Written during and shortly after the Warring States period of Chinese antiquity, the book of Mencius is a selection of conversational dialogues between the philosopher and his various disciples. Together they discuss all manner of topics, from living a happy and virtuous life to the principles of raising a family and educating the young.
Breaking with Confucius himself, who venerated rulers and strong governance, Mencius argues for the right of common people to overthrow a repressive or brutal regime. The book is rich with analogy, examining the actions of the ancient kings and dukes of China in order to draw comparisons and enhance the lessons offered.

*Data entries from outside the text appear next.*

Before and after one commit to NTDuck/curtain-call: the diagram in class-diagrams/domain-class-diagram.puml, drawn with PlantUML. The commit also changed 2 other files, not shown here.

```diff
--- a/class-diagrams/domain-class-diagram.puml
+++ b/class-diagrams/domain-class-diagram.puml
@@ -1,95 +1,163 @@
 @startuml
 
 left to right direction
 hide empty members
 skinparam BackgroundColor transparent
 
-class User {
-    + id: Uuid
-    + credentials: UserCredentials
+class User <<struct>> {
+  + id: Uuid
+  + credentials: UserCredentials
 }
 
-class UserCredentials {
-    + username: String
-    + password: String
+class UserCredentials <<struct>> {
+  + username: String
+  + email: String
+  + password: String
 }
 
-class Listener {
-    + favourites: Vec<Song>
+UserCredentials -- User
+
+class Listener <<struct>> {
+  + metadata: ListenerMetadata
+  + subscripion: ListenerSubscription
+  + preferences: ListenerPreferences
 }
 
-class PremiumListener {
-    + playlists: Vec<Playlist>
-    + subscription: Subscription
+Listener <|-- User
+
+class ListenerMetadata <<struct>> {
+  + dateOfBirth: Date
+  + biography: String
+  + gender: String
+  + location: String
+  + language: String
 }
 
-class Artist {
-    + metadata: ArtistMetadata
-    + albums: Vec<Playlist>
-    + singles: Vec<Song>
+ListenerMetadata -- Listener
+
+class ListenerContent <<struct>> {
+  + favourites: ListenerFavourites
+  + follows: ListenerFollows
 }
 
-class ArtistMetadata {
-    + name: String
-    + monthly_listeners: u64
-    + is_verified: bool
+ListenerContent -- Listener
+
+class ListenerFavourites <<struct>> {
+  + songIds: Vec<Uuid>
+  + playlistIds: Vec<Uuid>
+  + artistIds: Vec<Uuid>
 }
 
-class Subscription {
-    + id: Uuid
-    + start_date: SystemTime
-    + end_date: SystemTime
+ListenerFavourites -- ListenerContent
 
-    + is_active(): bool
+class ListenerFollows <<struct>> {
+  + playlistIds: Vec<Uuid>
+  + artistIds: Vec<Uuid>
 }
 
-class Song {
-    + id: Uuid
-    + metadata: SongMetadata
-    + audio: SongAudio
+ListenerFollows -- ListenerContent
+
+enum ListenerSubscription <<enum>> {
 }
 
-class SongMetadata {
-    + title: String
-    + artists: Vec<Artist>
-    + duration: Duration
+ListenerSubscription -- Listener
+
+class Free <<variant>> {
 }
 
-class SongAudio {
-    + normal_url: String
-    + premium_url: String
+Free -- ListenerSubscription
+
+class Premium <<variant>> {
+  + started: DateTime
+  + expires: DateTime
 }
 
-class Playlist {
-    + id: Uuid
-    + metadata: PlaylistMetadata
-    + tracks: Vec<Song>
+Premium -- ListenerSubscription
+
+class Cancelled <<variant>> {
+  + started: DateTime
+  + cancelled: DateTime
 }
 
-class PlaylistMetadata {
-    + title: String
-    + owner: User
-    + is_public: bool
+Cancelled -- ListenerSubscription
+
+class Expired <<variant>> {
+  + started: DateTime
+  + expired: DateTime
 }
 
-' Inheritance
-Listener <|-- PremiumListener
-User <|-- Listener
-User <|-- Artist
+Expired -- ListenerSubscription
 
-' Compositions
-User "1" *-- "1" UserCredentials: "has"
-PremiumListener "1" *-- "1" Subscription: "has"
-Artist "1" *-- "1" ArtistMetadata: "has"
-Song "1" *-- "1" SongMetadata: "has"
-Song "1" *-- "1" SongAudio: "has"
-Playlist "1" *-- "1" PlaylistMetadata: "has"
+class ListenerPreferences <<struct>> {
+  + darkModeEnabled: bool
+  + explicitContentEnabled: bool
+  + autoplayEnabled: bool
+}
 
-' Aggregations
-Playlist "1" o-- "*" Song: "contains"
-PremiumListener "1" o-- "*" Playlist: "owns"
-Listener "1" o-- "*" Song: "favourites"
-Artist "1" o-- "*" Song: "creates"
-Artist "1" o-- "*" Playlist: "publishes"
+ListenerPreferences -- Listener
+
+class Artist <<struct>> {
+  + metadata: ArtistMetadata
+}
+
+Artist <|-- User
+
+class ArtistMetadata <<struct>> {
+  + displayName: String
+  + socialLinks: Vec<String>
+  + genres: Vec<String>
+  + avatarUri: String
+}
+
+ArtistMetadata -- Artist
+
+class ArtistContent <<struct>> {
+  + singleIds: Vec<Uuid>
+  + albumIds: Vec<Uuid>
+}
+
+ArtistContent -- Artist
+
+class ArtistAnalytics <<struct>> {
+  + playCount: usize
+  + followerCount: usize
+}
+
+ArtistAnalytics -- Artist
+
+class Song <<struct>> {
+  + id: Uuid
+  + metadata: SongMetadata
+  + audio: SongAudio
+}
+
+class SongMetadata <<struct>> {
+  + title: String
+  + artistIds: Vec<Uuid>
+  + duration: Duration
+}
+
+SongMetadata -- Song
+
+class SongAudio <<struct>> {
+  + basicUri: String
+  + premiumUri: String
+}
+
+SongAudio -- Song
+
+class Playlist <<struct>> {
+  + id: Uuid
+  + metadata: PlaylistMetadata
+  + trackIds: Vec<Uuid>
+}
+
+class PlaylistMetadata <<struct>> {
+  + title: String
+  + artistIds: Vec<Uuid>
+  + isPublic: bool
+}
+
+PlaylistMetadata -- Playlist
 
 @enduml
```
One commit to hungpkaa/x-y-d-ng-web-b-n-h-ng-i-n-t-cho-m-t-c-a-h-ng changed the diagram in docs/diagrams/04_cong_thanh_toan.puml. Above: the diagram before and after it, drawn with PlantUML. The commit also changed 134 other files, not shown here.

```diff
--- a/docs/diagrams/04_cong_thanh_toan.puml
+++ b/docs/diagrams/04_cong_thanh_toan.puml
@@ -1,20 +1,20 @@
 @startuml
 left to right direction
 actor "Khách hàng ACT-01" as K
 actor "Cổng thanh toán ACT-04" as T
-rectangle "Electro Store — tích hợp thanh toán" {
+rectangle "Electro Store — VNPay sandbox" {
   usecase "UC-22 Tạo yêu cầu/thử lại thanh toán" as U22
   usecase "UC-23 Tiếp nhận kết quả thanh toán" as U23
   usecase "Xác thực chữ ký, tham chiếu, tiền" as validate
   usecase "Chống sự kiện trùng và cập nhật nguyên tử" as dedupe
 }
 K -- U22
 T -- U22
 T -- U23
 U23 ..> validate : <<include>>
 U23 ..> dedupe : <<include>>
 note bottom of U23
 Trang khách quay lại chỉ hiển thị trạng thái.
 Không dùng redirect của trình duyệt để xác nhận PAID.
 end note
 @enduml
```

In life, Mencius was a prominent figure who travelled and lectured widely, serving variously as an educator, official and scholar in the realms of ancient China. His mother was by all accounts a paragon of virtue - to this day, Chinese society considers her and her influence on Mencius's own published thoughts to be worthy of veneration.